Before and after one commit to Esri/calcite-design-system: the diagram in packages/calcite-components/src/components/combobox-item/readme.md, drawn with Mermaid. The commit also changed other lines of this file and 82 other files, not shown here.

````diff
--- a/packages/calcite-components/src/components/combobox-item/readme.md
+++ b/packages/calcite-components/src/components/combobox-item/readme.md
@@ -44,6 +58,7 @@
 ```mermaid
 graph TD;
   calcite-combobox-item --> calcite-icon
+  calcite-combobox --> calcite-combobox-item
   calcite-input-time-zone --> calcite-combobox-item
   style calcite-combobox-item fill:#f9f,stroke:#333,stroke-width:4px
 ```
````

::::::::

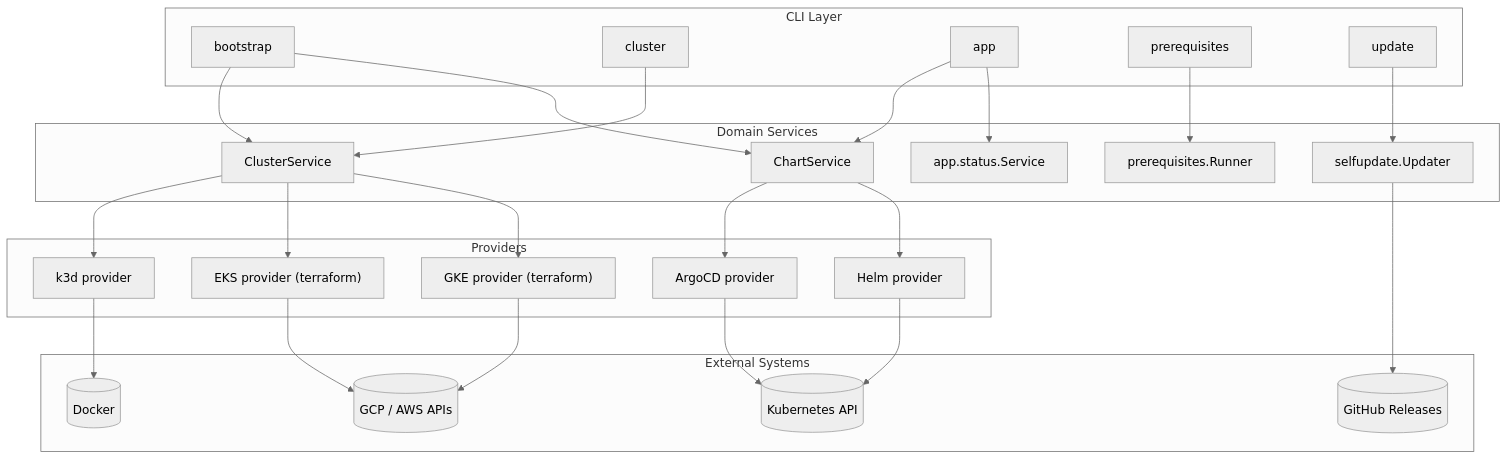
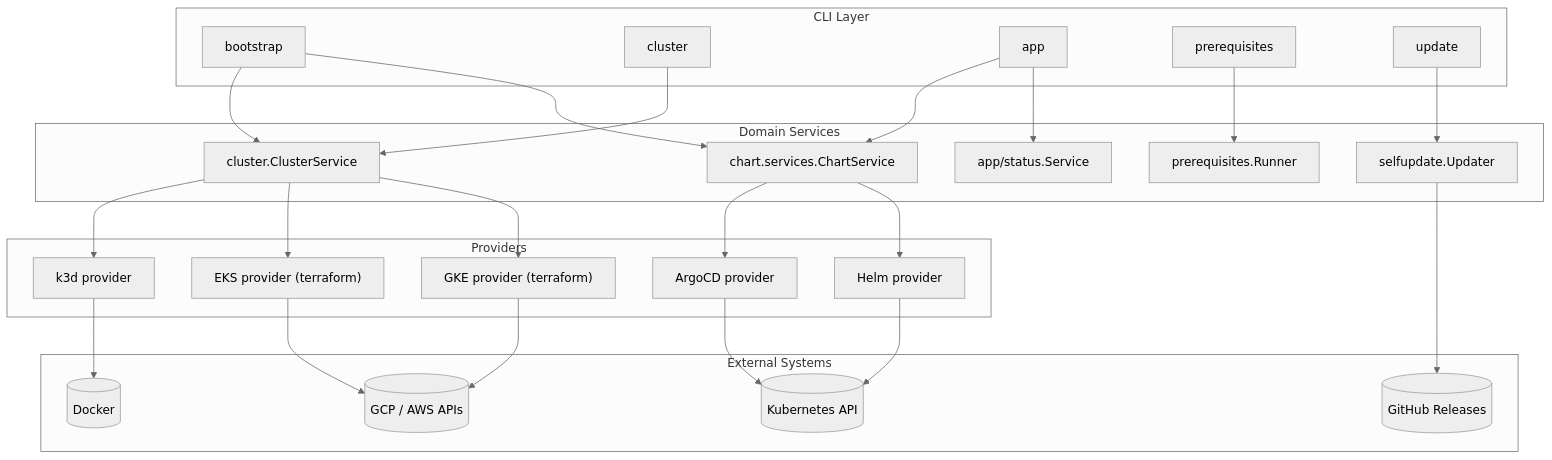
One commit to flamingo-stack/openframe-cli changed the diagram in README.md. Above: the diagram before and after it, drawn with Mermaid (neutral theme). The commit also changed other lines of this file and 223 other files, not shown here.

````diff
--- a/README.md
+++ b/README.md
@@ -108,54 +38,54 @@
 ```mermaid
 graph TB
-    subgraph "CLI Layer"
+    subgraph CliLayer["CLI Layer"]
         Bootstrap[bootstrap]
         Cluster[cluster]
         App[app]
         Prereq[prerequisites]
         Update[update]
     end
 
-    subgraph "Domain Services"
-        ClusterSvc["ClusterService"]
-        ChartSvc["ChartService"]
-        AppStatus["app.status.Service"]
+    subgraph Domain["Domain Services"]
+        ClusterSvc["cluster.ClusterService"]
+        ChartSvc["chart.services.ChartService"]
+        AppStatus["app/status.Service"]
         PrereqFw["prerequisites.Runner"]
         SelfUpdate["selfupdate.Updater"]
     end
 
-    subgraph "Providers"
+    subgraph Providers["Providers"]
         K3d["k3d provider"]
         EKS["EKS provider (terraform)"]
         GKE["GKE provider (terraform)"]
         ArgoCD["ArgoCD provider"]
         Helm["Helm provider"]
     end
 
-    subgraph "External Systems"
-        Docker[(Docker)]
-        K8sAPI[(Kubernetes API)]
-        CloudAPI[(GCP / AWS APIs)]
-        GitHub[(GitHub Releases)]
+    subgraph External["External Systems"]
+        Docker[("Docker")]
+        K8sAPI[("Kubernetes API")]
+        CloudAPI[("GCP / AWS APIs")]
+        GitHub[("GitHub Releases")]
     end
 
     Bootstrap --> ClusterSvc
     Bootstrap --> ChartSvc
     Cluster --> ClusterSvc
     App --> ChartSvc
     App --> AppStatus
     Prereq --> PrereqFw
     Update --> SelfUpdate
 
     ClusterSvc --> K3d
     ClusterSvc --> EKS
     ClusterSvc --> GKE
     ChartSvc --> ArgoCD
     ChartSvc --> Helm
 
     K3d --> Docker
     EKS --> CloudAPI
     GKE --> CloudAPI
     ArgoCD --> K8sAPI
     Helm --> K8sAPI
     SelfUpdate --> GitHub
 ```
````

::::::::

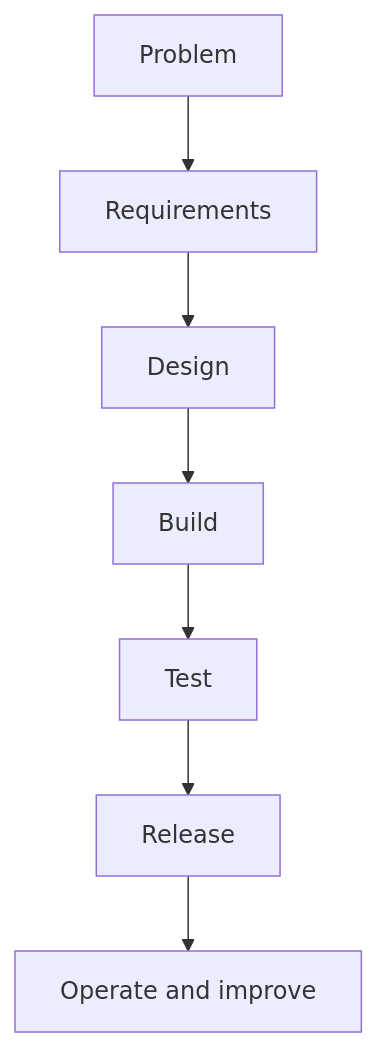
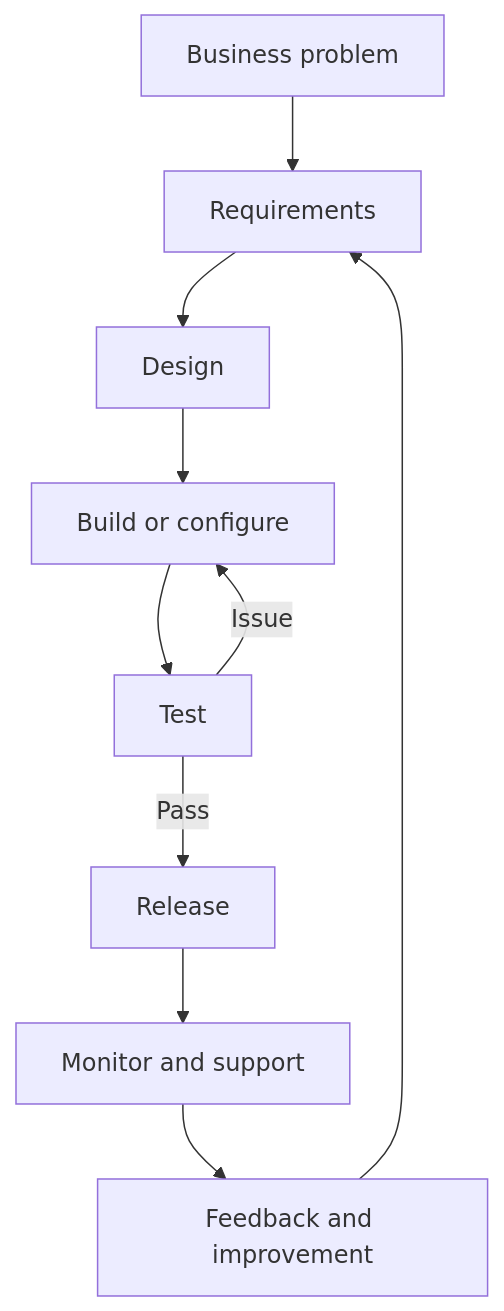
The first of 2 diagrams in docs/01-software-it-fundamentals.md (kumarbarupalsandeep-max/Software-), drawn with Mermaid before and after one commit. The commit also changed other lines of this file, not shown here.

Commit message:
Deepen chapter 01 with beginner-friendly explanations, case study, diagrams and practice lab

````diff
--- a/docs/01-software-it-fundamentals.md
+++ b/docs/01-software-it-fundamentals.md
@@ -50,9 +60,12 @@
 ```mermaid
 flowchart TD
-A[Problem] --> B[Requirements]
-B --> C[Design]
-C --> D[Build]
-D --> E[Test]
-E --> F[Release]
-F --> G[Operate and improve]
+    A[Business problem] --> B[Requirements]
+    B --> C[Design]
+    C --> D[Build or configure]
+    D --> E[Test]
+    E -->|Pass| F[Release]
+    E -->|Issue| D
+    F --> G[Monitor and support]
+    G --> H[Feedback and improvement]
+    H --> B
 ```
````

::::::::

» **WORK INSTRUCTION**: Isolate the lines above that contain the word "docs" and copy them.

» **EXERCISE SOLUTION**:
The first of 2 diagrams in docs/01-software-it-fundamentals.md (kumarbarupalsandeep-max/Software-), drawn with Mermaid before and after one commit. The commit also changed other lines of this file, not shown here.
--- a/docs/01-software-it-fundamentals.md
+++ b/docs/01-software-it-fundamentals.md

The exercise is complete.